-------- Provided entries --------

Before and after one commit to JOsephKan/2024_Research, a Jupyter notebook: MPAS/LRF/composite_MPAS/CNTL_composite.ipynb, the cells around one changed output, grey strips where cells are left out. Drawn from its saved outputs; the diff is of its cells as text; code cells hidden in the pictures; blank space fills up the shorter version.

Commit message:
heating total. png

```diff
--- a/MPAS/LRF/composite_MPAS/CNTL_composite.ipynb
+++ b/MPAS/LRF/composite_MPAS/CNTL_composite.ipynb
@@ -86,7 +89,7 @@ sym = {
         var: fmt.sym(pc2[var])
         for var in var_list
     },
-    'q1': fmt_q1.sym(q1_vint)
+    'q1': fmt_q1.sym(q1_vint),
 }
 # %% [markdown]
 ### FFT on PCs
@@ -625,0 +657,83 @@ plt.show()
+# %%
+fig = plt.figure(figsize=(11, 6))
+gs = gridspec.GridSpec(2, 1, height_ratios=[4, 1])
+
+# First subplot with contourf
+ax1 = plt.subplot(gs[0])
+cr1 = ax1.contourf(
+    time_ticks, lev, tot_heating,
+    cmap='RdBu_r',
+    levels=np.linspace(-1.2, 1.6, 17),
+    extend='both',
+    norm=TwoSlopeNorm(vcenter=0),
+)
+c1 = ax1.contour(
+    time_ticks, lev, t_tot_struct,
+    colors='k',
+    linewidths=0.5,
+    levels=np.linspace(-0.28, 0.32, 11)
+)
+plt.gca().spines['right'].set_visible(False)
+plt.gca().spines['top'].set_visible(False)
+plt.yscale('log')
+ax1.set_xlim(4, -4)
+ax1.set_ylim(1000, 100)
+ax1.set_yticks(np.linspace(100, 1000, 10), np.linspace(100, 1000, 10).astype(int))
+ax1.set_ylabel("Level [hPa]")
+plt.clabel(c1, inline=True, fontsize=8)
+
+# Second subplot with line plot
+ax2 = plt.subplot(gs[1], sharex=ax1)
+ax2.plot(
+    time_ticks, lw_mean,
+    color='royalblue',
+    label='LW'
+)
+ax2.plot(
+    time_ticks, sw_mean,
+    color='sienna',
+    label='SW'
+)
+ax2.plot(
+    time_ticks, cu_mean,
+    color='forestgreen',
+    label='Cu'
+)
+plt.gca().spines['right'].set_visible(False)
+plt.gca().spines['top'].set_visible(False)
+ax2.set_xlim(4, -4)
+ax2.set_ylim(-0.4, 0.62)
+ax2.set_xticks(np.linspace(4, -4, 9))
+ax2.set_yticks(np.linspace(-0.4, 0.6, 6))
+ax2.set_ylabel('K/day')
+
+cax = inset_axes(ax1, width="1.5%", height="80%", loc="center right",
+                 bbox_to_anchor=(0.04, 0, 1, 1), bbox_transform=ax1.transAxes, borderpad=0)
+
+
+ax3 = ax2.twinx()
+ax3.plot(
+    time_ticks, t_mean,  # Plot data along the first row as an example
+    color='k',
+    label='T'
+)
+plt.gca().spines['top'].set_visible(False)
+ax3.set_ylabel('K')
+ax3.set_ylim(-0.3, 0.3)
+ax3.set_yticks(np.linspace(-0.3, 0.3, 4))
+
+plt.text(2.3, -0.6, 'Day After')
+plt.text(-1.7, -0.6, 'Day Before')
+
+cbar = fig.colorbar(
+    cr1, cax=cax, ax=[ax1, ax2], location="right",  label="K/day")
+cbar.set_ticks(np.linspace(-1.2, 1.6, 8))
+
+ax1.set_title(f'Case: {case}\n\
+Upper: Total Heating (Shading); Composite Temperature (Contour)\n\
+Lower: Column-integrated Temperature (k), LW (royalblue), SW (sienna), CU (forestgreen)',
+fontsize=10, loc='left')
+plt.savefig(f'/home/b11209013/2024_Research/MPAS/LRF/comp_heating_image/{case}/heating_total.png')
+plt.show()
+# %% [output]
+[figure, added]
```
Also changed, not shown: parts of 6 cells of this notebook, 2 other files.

--------

Every record in the listing above is to be copied exactly.

Before and after one commit to JOsephKan/2024_Research, a Jupyter notebook: MPAS/LRF/composite_MPAS/CNTL_composite.ipynb, the cells around one changed output, grey strips where cells are left out. Drawn from its saved outputs; the diff is of its cells as text; code cells hidden in the pictures; blank space fills up the shorter version.

Commit message:
heating total. png

```diff
--- a/MPAS/LRF/composite_MPAS/CNTL_composite.ipynb
+++ b/MPAS/LRF/composite_MPAS/CNTL_composite.ipynb
@@ -86,7 +89,7 @@ sym = {
         var: fmt.sym(pc2[var])
         for var in var_list
     },
-    'q1': fmt_q1.sym(q1_vint)
+    'q1': fmt_q1.sym(q1_vint),
 }
 # %% [markdown]
 ### FFT on PCs
@@ -625,0 +657,83 @@ plt.show()
+# %%
+fig = plt.figure(figsize=(11, 6))
+gs = gridspec.GridSpec(2, 1, height_ratios=[4, 1])
+
+# First subplot with contourf
+ax1 = plt.subplot(gs[0])
+cr1 = ax1.contourf(
+    time_ticks, lev, tot_heating,
+    cmap='RdBu_r',
+    levels=np.linspace(-1.2, 1.6, 17),
+    extend='both',
+    norm=TwoSlopeNorm(vcenter=0),
+)
+c1 = ax1.contour(
+    time_ticks, lev, t_tot_struct,
+    colors='k',
+    linewidths=0.5,
+    levels=np.linspace(-0.28, 0.32, 11)
+)
+plt.gca().spines['right'].set_visible(False)
+plt.gca().spines['top'].set_visible(False)
+plt.yscale('log')
+ax1.set_xlim(4, -4)
+ax1.set_ylim(1000, 100)
+ax1.set_yticks(np.linspace(100, 1000, 10), np.linspace(100, 1000, 10).astype(int))
+ax1.set_ylabel("Level [hPa]")
+plt.clabel(c1, inline=True, fontsize=8)
+
+# Second subplot with line plot
+ax2 = plt.subplot(gs[1], sharex=ax1)
+ax2.plot(
+    time_ticks, lw_mean,
+    color='royalblue',
+    label='LW'
+)
+ax2.plot(
+    time_ticks, sw_mean,
+    color='sienna',
+    label='SW'
+)
+ax2.plot(
+    time_ticks, cu_mean,
+    color='forestgreen',
+    label='Cu'
+)
+plt.gca().spines['right'].set_visible(False)
+plt.gca().spines['top'].set_visible(False)
+ax2.set_xlim(4, -4)
+ax2.set_ylim(-0.4, 0.62)
+ax2.set_xticks(np.linspace(4, -4, 9))
+ax2.set_yticks(np.linspace(-0.4, 0.6, 6))
+ax2.set_ylabel('K/day')
+
+cax = inset_axes(ax1, width="1.5%", height="80%", loc="center right",
+                 bbox_to_anchor=(0.04, 0, 1, 1), bbox_transform=ax1.transAxes, borderpad=0)
+
+
+ax3 = ax2.twinx()
+ax3.plot(
+    time_ticks, t_mean,  # Plot data along the first row as an example
+    color='k',
+    label='T'
+)
+plt.gca().spines['top'].set_visible(False)
+ax3.set_ylabel('K')
+ax3.set_ylim(-0.3, 0.3)
+ax3.set_yticks(np.linspace(-0.3, 0.3, 4))
+
+plt.text(2.3, -0.6, 'Day After')
+plt.text(-1.7, -0.6, 'Day Before')
+
+cbar = fig.colorbar(
+    cr1, cax=cax, ax=[ax1, ax2], location="right",  label="K/day")
+cbar.set_ticks(np.linspace(-1.2, 1.6, 8))
+
+ax1.set_title(f'Case: {case}\n\
+Upper: Total Heating (Shading); Composite Temperature (Contour)\n\
+Lower: Column-integrated Temperature (k), LW (royalblue), SW (sienna), CU (forestgreen)',
+fontsize=10, loc='left')
+plt.savefig(f'/home/b11209013/2024_Research/MPAS/LRF/comp_heating_image/{case}/heating_total.png')
+plt.show()
+# %% [output]
+[figure, added]
```
Also changed, not shown: parts of 6 cells of this notebook, 2 other files.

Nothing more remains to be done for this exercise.